The records>
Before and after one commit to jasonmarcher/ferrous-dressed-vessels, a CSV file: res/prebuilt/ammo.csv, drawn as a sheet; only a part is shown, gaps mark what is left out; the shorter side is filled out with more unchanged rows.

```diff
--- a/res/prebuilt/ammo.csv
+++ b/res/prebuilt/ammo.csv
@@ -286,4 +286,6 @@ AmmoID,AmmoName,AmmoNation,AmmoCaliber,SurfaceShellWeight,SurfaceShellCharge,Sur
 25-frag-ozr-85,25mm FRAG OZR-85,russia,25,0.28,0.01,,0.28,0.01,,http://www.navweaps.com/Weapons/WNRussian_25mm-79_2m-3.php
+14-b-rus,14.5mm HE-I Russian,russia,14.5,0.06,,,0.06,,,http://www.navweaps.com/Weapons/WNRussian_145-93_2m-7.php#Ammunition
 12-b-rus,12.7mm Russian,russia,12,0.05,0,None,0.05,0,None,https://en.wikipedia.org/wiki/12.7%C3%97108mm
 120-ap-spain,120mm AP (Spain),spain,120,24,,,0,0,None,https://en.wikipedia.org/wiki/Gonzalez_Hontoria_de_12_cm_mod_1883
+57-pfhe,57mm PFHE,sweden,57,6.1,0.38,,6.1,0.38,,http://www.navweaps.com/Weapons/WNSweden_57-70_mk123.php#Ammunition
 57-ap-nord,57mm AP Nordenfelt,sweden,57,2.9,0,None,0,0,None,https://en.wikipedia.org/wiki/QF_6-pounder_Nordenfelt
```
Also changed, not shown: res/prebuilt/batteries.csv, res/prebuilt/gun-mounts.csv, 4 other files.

Task brief>
Please show every line above that includes the word "prebuilt".

Task output>
Before and after one commit to jasonmarcher/ferrous-dressed-vessels, a CSV file: res/prebuilt/ammo.csv, drawn as a sheet; only a part is shown, gaps mark what is left out; the shorter side is filled out with more unchanged rows.
--- a/res/prebuilt/ammo.csv
+++ b/res/prebuilt/ammo.csv
Also changed, not shown: res/prebuilt/batteries.csv, res/prebuilt/gun-mounts.csv, 4 other files.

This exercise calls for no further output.